Work instructions: Pull every line that includes the word "README" from the data.

Data for processing:
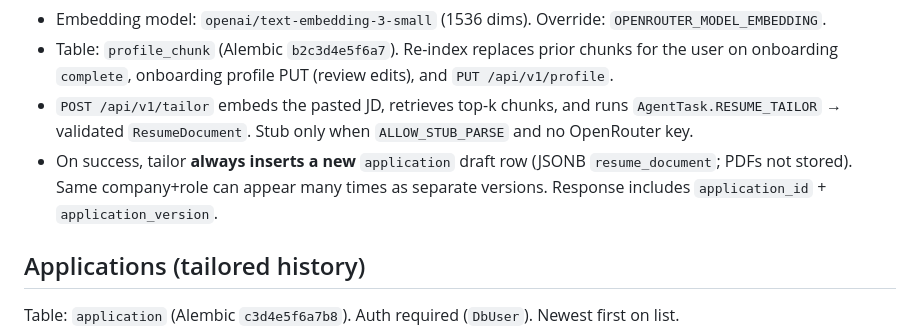
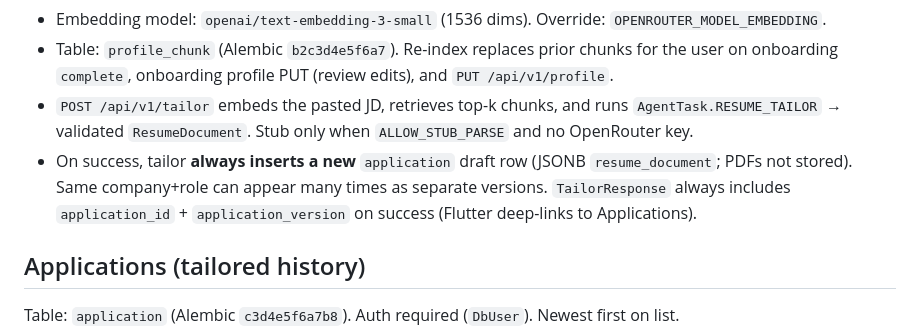
Before and after one commit to goziri-dev/UpdateApply-MVP, a Markdown page: server/README.md, the part around the change. Drawn GitHub-style.

```diff
--- a/server/README.md
+++ b/server/README.md
@@ -34,7 +34,7 @@ Primary vectors come from the **approved remade master profile** (bullets, summa
 - Embedding model: `openai/text-embedding-3-small` (1536 dims). Override: `OPENROUTER_MODEL_EMBEDDING`.
 - Table: `profile_chunk` (Alembic `b2c3d4e5f6a7`). Re-index replaces prior chunks for the user on onboarding `complete`, onboarding profile PUT (review edits), and `PUT /api/v1/profile`.
 - `POST /api/v1/tailor` embeds the pasted JD, retrieves top-k chunks, and runs `AgentTask.RESUME_TAILOR` → validated `ResumeDocument`. Stub only when `ALLOW_STUB_PARSE` and no OpenRouter key.
-- On success, tailor **always inserts a new** `application` draft row (JSONB `resume_document`; PDFs not stored). Same company+role can appear many times as separate versions. Response includes `application_id` + `application_version`.
+- On success, tailor **always inserts a new** `application` draft row (JSONB `resume_document`; PDFs not stored). Same company+role can appear many times as separate versions. `TailorResponse` always includes `application_id` + `application_version` on success (Flutter deep-links to Applications).
 
 ## Applications (tailored history)
 
```
Also changed, not shown: app/README.md (+28 -2 lines), prototypes/applications/DESIGN.md (+8 -6 lines).
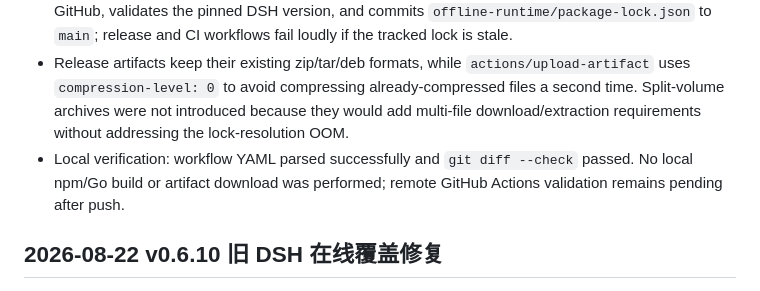
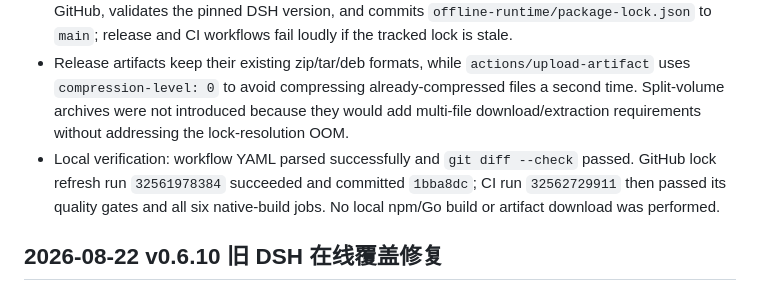
Before and after one commit to FreeCodeCampXYG/starline-dsh-desktop, a Markdown page: DEV_STATE.md, the part around the change. GitHub-like rendering.

```diff
--- a/DEV_STATE.md
+++ b/DEV_STATE.md
@@ -6,7 +6,7 @@
 - `.github/workflows/release.yml` now removes npm download caching, the per-platform offline `node_modules` cache, and the separate lock-resolution job. Each runner prepares its own runtime from the committed lock, avoiding repeated compression/restoration and registry resolution.
 - `.github/workflows/refresh-offline-lock.yml` is the only online lock refresh path. It runs on GitHub, validates the pinned DSH version, and commits `offline-runtime/package-lock.json` to `main`; release and CI workflows fail loudly if the tracked lock is stale.
 - Release artifacts keep their existing zip/tar/deb formats, while `actions/upload-artifact` uses `compression-level: 0` to avoid compressing already-compressed files a second time. Split-volume archives were not introduced because they would add multi-file download/extraction requirements without addressing the lock-resolution OOM.
-- Local verification: workflow YAML parsed successfully and `git diff --check` passed. No local npm/Go build or artifact download was performed; remote GitHub Actions validation remains pending after push.
+- Local verification: workflow YAML parsed successfully and `git diff --check` passed. GitHub lock refresh run `32561978384` succeeded and committed `1bba8dc`; CI run `32562729911` then passed its quality gates and all six native-build jobs. No local npm/Go build or artifact download was performed.
 
 ## 2026-08-22 v0.6.10 旧 DSH 在线覆盖修复
 
```
Also changed, not shown: CHANGELOG.md (+11 -0 lines).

Result of the task:
Before and after one commit to goziri-dev/UpdateApply-MVP, a Markdown page: server/README.md, the part around the change. Drawn GitHub-style.
--- a/server/README.md
+++ b/server/README.md
Also changed, not shown: app/README.md (+28 -2 lines), prototypes/applications/DESIGN.md (+8 -6 lines).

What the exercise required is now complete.